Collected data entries
>>>
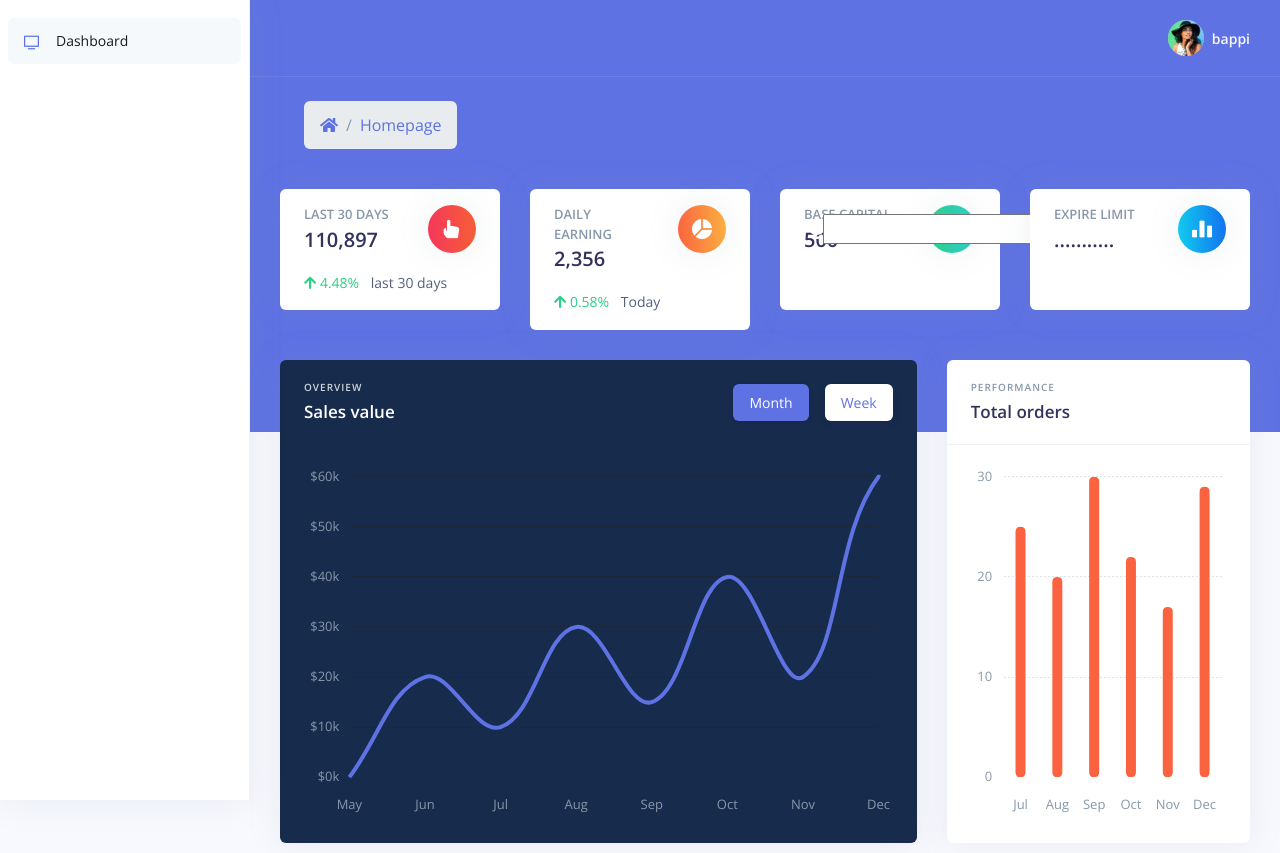
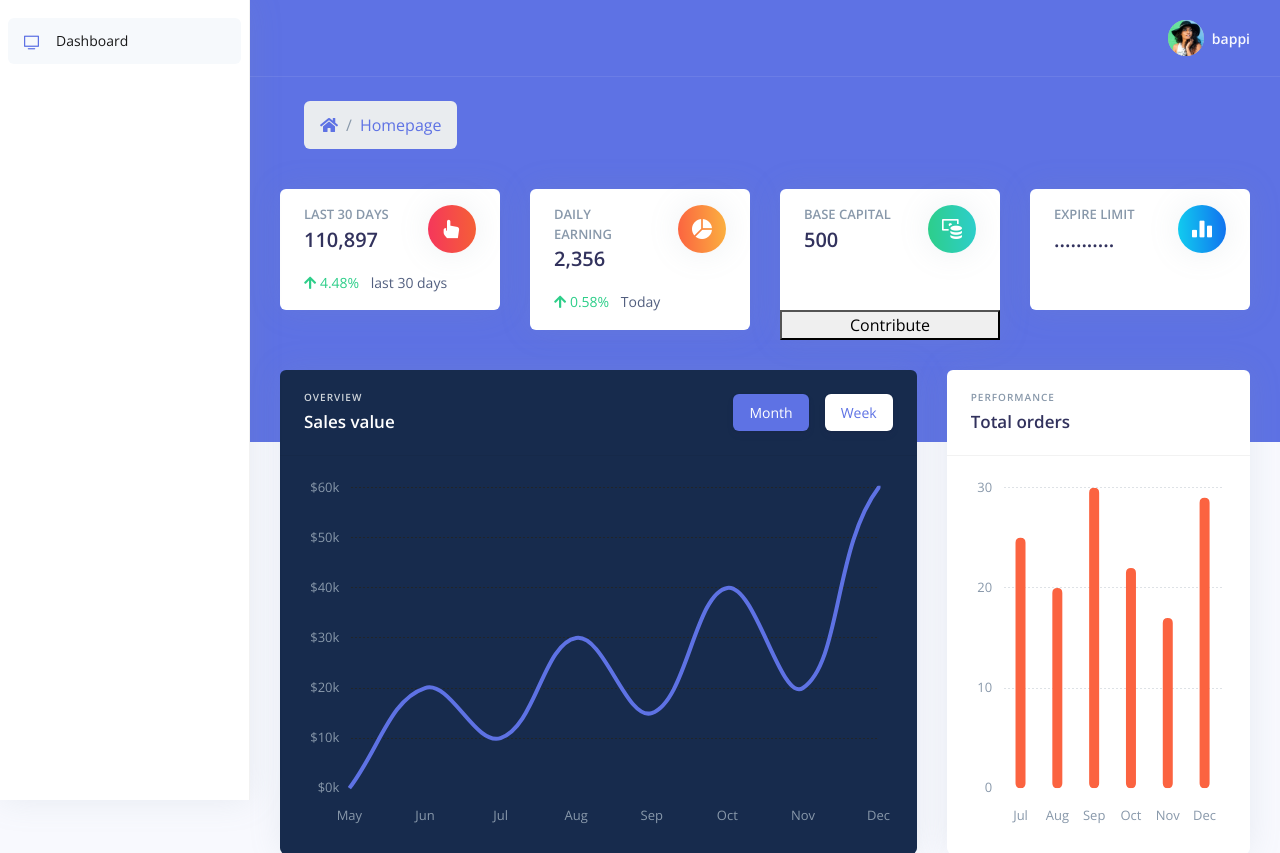
Before and after one commit to abbappii/Dashboard_chose2, a Django app: page / in a window 1280 px wide. Shown: the top 853 px of the page. Run offline with Django 3.2, Linux system fonts and the light colour scheme; a user stored in the database is signed in; some libraries are stand-ins or nearby versions.

Commit message:
button added for check

```diff
--- a/apps/home/urls.py
+++ b/apps/home/urls.py
@@ -4,7 +4,7 @@ from apps.home import views
 urlpatterns = [
 
     path('', views.index, name='home'),
-    path('user_create/', views.user_create, name='user-create'),
+    path('user-create/', views.user_create, name='user-create'),
     # Matches any html file
     re_path(r'^.*\.*', views.pages, name='pages'),
 ]
--- a/apps/templates/home/index.html
+++ b/apps/templates/home/index.html
@@ -82,16 +82,18 @@
                     <div class="col-auto">
                       <div class="icon icon-shape bg-gradient-green text-white rounded-circle shadow">
                         <i class="ni ni-money-coins"></i>
-                        <input type="text " >
-                        <button type="submit" value="text" name="submit">Submit</button>
+                        <!-- <input type="text " placeholder="bid money here" name="money_bid"> -->
                       </div>
                     </div>
                   </div>
                   <p class="mt-3 mb-0 text-sm">
                     <span class="text-success mr-2"><i class=""></i></span>
                     <span class="text-nowrap"></span>
+
                   </p>
                 </div>
+                <button type="submit" value="text" name="submit> <a href="{% url 'user-create' %}"></a> Contribute</button>
+
               </div>
             </div>
             <div class="col-xl-3 col-md-6">
--- a/core/urls.py
+++ b/core/urls.py
@@ -6,9 +6,10 @@ Copyright (c) 2019 - present AppSeed.us
 from django.contrib import admin
 from django.urls import path, include  # add this
 from apps.home.views import user_create
+
 urlpatterns = [
     path('admin/', admin.site.urls),
-    path('user_create/', user_create, name='user-create'),
+    path('user-create/', user_create, name='user-create'),
     path("", include("apps.authentication.urls")), # Auth routes - login / register
     path("", include("apps.home.urls"))             # UI Kits Html files
 ]
```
<<<
▸ TASK REQUIREMENTS
If pictures appear among the records, do not carry them over; retype the rest exactly.

▸ YOUR SOLUTION
Before and after one commit to abbappii/Dashboard_chose2, a Django app: page / in a window 1280 px wide. Shown: the top 853 px of the page. Run offline with Django 3.2, Linux system fonts and the light colour scheme; a user stored in the database is signed in; some libraries are stand-ins or nearby versions.

Commit message:
button added for check

```diff
--- a/apps/home/urls.py
+++ b/apps/home/urls.py
@@ -4,7 +4,7 @@ from apps.home import views
 urlpatterns = [
 
     path('', views.index, name='home'),
-    path('user_create/', views.user_create, name='user-create'),
+    path('user-create/', views.user_create, name='user-create'),
     # Matches any html file
     re_path(r'^.*\.*', views.pages, name='pages'),
 ]
--- a/apps/templates/home/index.html
+++ b/apps/templates/home/index.html
@@ -82,16 +82,18 @@
                     <div class="col-auto">
                       <div class="icon icon-shape bg-gradient-green text-white rounded-circle shadow">
                         <i class="ni ni-money-coins"></i>
-                        <input type="text " >
-                        <button type="submit" value="text" name="submit">Submit</button>
+                        <!-- <input type="text " placeholder="bid money here" name="money_bid"> -->
                       </div>
                     </div>
                   </div>
                   <p class="mt-3 mb-0 text-sm">
                     <span class="text-success mr-2"><i class=""></i></span>
                     <span class="text-nowrap"></span>
+
                   </p>
                 </div>
+                <button type="submit" value="text" name="submit> <a href="{% url 'user-create' %}"></a> Contribute</button>
+
               </div>
             </div>
             <div class="col-xl-3 col-md-6">
--- a/core/urls.py
+++ b/core/urls.py
@@ -6,9 +6,10 @@ Copyright (c) 2019 - present AppSeed.us
 from django.contrib import admin
 from django.urls import path, include  # add this
 from apps.home.views import user_create
+
 urlpatterns = [
     path('admin/', admin.site.urls),
-    path('user_create/', user_create, name='user-create'),
+    path('user-create/', user_create, name='user-create'),
     path("", include("apps.authentication.urls")), # Auth routes - login / register
     path("", include("apps.home.urls"))             # UI Kits Html files
 ]
```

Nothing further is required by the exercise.